__Task directions__
In the material below, find how many lines contain the string "fade". Write only that number.
***** Input data *****
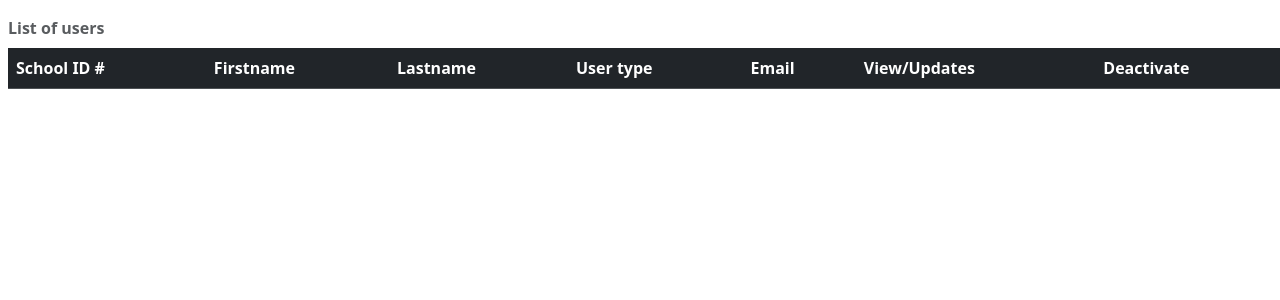
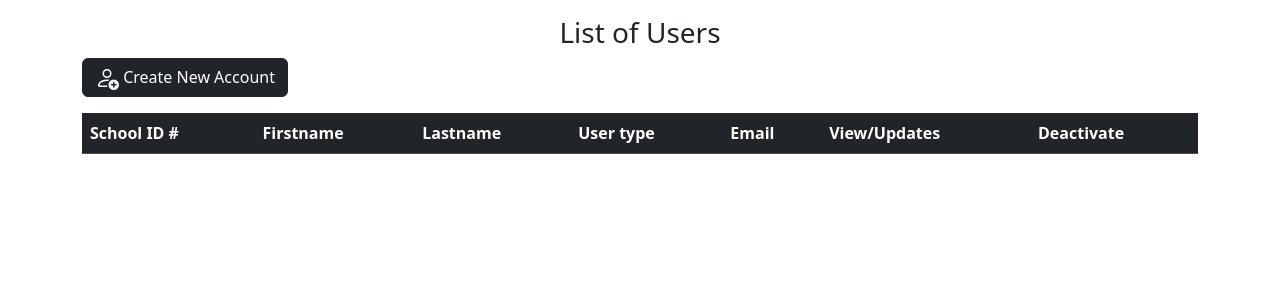
Before and after one commit to JamerSC/iwasbullyapp, a PHP site: page /admin/user_list.php in a window 1280 px wide. Shown: the part 56-356 px from the top of the page. Run offline with PHP 8.4, Linux system fonts and the light colour scheme; the visitor is signed in with stand-in values (Sample User, id 1); data that the repository does not hold is empty; some libraries are stand-ins or nearby versions.

Commit message:
Update user list

```diff
--- a/admin/counsel_sched.php
+++ b/admin/counsel_sched.php
@@ -7,5 +7,4 @@ require '../components/navigation.php';
 
   <h3>Counseling Schedule</h3>
 
-
 <?php require '../components/footer.php' ;?>
--- a/admin/dashboard.php
+++ b/admin/dashboard.php
@@ -3,7 +3,7 @@ require '../function/session.php';
 require '../components/header.php';
 require '../components/navigation.php';
 ?>
-    <div class="container-fluid">
+    <div class="container">
         <h3>Dashboard</h3>
         <div class="row">
             <div class="col-md-6">
--- a/admin/post.php
+++ b/admin/post.php
@@ -63,5 +63,4 @@ require '../components/navigation.php';
   </div>
 </div>
 
-
 <?php require '../components/footer.php' ;?>
--- a/admin/report.php
+++ b/admin/report.php
@@ -59,6 +59,4 @@ require '../components/navigation.php';
 </div>
 
 
-
-
 <?php require '../components/footer.php' ;?>
--- a/admin/user_list.php
+++ b/admin/user_list.php
@@ -1,5 +1,6 @@
 <?php
 require '../function/session.php';
+require_once '../connection/DBconnection.php';
 require '../components/header.php';
 require '../components/navigation.php';
 ?>
@@ -8,10 +9,19 @@ require '../components/navigation.php';
     $id->execute();
     $user = $id->fetchAll(PDO::FETCH_OBJ);
 ?>
+    <div class="container my-3">
+        <h3 class="text-center">List of Users</h3>
 
-    <div class="table-responsive">
-        <table class="table table-hover table-striped caption-top m-2 p-2">
-            <caption class="fw-bold">List of users</caption>
+        <button class="btn btn-dark"
+        data-bs-toggle="modal" data-bs-target="#createNewAccount">
+            <svg xmlns="http://www.w3.org/2000/svg" width="24" height="24" fill="currentColor" class="bi bi-person-add" viewBox="0 0 16 16">
+            <path d="M12.5 16a3.5 3.5 0 1 0 0-7 3.5 3.5 0 0 0 0 7Zm.5-5v1h1a.5.5 0 0 1 0 1h-1v1a.5.5 0 0 1-1 0v-1h-1a.5.5 0 0 1 0-1h1v-1a.5.5 0 0 1 1 0Zm-2-6a3 3 0 1 1-6 0 3 3 0 0 1 6 0ZM8 7a2 2 0 1 0 0-4 2 2 0 0 0 0 4Z"/>
+            <path d="M8.256 14a4.474 4.474 0 0 1-.229-1.004H3c.001-.246.154-.986.832-1.664C4.484 10.68 5.711 10 8 10c.26 0 .507.009.74.025.226-.341.496-.65.804-.918C9.077 9.038 8.564 9 8 9c-5 0-6 3-6 4s1 1 1 1h5.256Z"/>
+            </svg>
+        Create New Account</button>
+
+        <div class="table-responsive my-3">
+            <table class="table table-hover table-striped">
                 <thead class="table-dark">
                     <tr>
                         <th>School ID #</th>
@@ -32,11 +42,8 @@ require '../components/navigation.php';
                         <td><?= ucfirst($users->role); ?></td>
                         <td><?= $users->email; ?></td>
                         <td>
-                    <button class="btn btn-success" data-bs-toggle="modal" data-bs-target="#staticBackdrop">
-                    <i class="bi bi-pencil-square"></i>
-                    </button>
-
-                    </td>
+                        <i class="bi bi-pencil-square" style="font-size: 20px; cursor:pointer">
+                        </i></td>
                         <td>
                         <i class="bi bi-person-x" style="font-size: 20px; cursor:pointer">
                         </i></td>
@@ -45,18 +52,18 @@ require '../components/navigation.php';
                 </tbody>
             </table>
         </div>
-
+    </div>
             <!-- Modal -->
-        <div class="modal fade" id="staticBackdrop" data-bs-backdrop="static" data-bs-keyboard="false" tabindex="-1" aria-labelledby="staticBackdropLabel" aria-hidden="true">
+        <div class="modal fade" id="createNewAccount" data-bs-backdrop="static" data-bs-keyboard="false" tabindex="-1" aria-labelledby="staticBackdropLabel" aria-hidden="true">
             <div class="modal-dialog">
                 <div class="modal-content">
                 <div class="modal-header">
-                    <h1 class="modal-title fs-5" id="staticBackdropLabel">View and Update</h1>
+                    <h1 class="modal-title fs-5" id="staticBackdropLabel">New User</h1>
                     <button type="button" class="btn-close" data-bs-dismiss="modal" aria-label="Close"></button>
                 </div>
                 <div class="modal-body">
 
-                    <form method="post" action="#">
+                    <form method="POST" action="#">
                        <!-- user type -->
                         <div class="input-group mb-3">
                         <select class="form-select" id="role" name="role">
@@ -71,7 +78,7 @@ require '../components/navigation.php';
                         <!-- firstname -->
                         <div class="input-group mb-3">
                             <label for="firstname" class="input-group-text">Firstname</label>
-                            <input type="text" class="form-control" id="username" name="firstname"
+                            <input type="text" class="form-control" id="firstname" name="firstname"
                             placeholder="Enter your firstname"required>
                         </div>
                         <!-- lastname-->
@@ -101,20 +108,23 @@ require '../components/navigation.php';
                         <!-- Password -->
                         <div class="input-group mb-3">
                             <label for="password" class="input-group-text">Password</label>
-                            <input type="password" class="form-control" id="password"
-                            name="password" placeholder="Enter your password" required>
+                            <input type="password" class="form-control" id="password" name="password"
+                            placeholder="Enter your password" required>
                             <button class="btn btn-secondary" type="button" id="showUpdatePassword">
                             <i id="iconEyeUpdate" class="bi bi-eye"></i>
                             </button>
                         </div>
-                            <button type="submit" class="btn btn-primary form-control">Update</button>
+                            <button type="submit" class="btn btn-primary form-control">
+                            Create</button>
                     </form>
                 </div>
                     <div class="modal-footer">
-                        <button type="button" class="btn btn-secondary form-control" data-bs-dismiss="modal">Cancel</button>
+                        <button type="button" class="btn btn-danger  form-control" data-bs-dismiss="modal">Cancel</button>
                     </div>
                 </div>
             </div>
         </div>
 
+        <script src="../assets/updateToggle.js"></script>
+
 <?php require '../components/footer.php' ;?>
--- a/components/footer.php
+++ b/components/footer.php
@@ -1,8 +1,7 @@
 
-    <script src="../assets/updateToggle.js"></script>
-    <script src="https://cdn.jsdelivr.net/npm/bootstrap@5.3.0-alpha1/dist/js/bootstrap.bundle.min.js" integrity="sha384-w76AqPfDkMBDXo30jS1Sgez6pr3x5MlQ1ZAGC+nuZB+EYdgRZgiwxhTBTkF7CXvN" crossorigin="anonymous"></script>
-    <script src="https://cdn.jsdelivr.net/npm/@popperjs/core@2.11.6/dist/umd/popper.min.js" integrity="sha384-oBqDVmMz9ATKxIep9tiCxS/Z9fNfEXiDAYTujMAeBAsjFuCZSmKbSSUnQlmh/jp3" crossorigin="anonymous"></script>
-    <script src="https://stackpath.bootstrapcdn.com/bootstrap/4.3.1/js/bootstrap.min.js"></script>
+<script src="https://cdnjs.cloudflare.com/ajax/libs/jquery/3.6.3/jquery.min.js"></script>
+<script src="https://cdn.jsdelivr.net/npm/@popperjs/core@2.11.6/dist/umd/popper.min.js"></script>
+<script src="https://cdn.jsdelivr.net/npm/bootstrap@5.3.0-alpha1/dist/js/bootstrap.min.js"></script>
 
   </body>
 </html>
--- a/components/header.php
+++ b/components/header.php
@@ -7,10 +7,8 @@
     <meta name="viewport" content="width=device-width, initial-scale=1.0">
     <title>Iwas Bully App</title>
     <!-- Bootstrap 5 -->
-    <link href="https://cdn.jsdelivr.net/npm/bootstrap@5.3.0-alpha1/dist/css/bootstrap.min.css" rel="stylesheet" integrity="sha384-GLhlTQ8iRABdZLl6O3oVMWSktQOp6b7In1Zl3/Jr59b6EGGoI1aFkw7cmDA6j6gD" crossorigin="anonymous">
+    <link href="https://cdn.jsdelivr.net/npm/bootstrap@5.3.0-alpha1/dist/css/bootstrap.min.css" rel="stylesheet">
     <!-- Bootstrap Icon -->
     <link rel="stylesheet" href="https://cdn.jsdelivr.net/npm/bootstrap-icons@1.3.0/font/bootstrap-icons.css">
-    <!-- JS password toggle -->
-    <script defer src="./assets/passToggle.js"></script>
   </head>
   <body>
--- a/function/session.php
+++ b/function/session.php
@@ -1,8 +1,6 @@
 <?php
 
 session_start();
-
-require_once '../connection/DBconnection.php';
 
 $id = $_SESSION['id'];
 $role = $_SESSION['role'];
```
Also changed, not shown: function/signup_process.php (+2 -26 lines), guide/component.php (added, +33 -0 lines), index.php (+6 -3 lines). Lines whose indentation alone changed are shown as unchanged.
*****
__Response area__
2